TASK ITEM:
Review the listing and copy each line that holds the word "Parcial".

RECORDS TO USE:

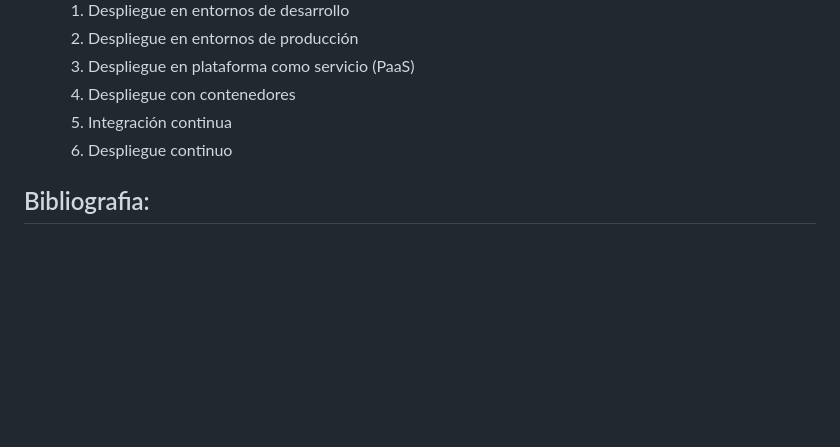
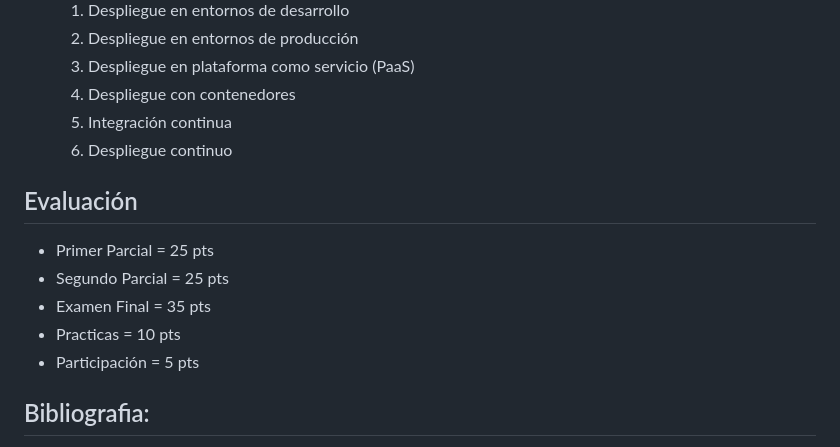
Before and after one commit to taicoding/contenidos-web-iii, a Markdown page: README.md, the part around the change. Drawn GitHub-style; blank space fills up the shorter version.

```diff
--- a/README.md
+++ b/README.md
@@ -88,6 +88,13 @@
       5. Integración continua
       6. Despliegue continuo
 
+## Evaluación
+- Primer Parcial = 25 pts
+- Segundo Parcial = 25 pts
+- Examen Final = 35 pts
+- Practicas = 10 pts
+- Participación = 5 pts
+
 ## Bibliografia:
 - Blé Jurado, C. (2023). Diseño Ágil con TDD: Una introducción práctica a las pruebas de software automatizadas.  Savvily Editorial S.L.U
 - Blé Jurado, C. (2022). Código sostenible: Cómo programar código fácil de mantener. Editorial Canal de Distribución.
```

WRITTEN ANSWER:
+- Primer Parcial = 25 pts
+- Segundo Parcial = 25 pts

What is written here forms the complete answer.